Work instruction: The expected output is the full set of entries, retyped verbatim, pictures excluded.

Source information:
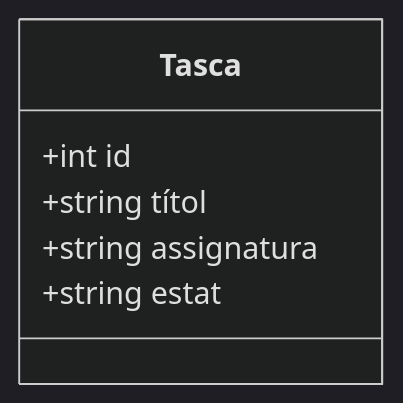
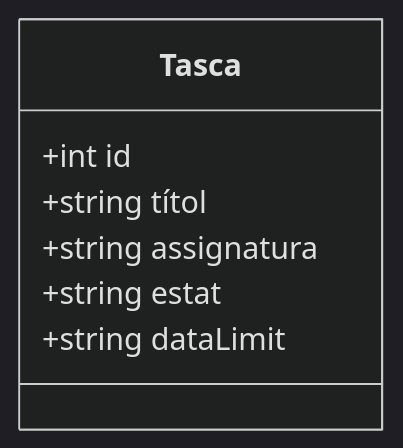
One commit to NIU1690116/RS-Practica-5 changed the diagram in SPECIFICATIONS.md. Above: the diagram before and after it, drawn with Mermaid (dark theme). The commit also changed other lines of this file and 3 other files, not shown here.

````diff
--- a/SPECIFICATIONS.md
+++ b/SPECIFICATIONS.md
@@ -11,9 +12,10 @@
 ```mermaid
 classDiagram
     class Tasca {
         +int id
         +string títol
         +string assignatura
         +string estat
+        +string dataLimit
     }
 ```
````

Written answer:
One commit to NIU1690116/RS-Practica-5 changed the diagram in SPECIFICATIONS.md. Above: the diagram before and after it, drawn with Mermaid (dark theme). The commit also changed other lines of this file and 3 other files, not shown here.

````diff
--- a/SPECIFICATIONS.md
+++ b/SPECIFICATIONS.md
@@ -11,9 +12,10 @@
 ```mermaid
 classDiagram
     class Tasca {
         +int id
         +string títol
         +string assignatura
         +string estat
+        +string dataLimit
     }
 ```
````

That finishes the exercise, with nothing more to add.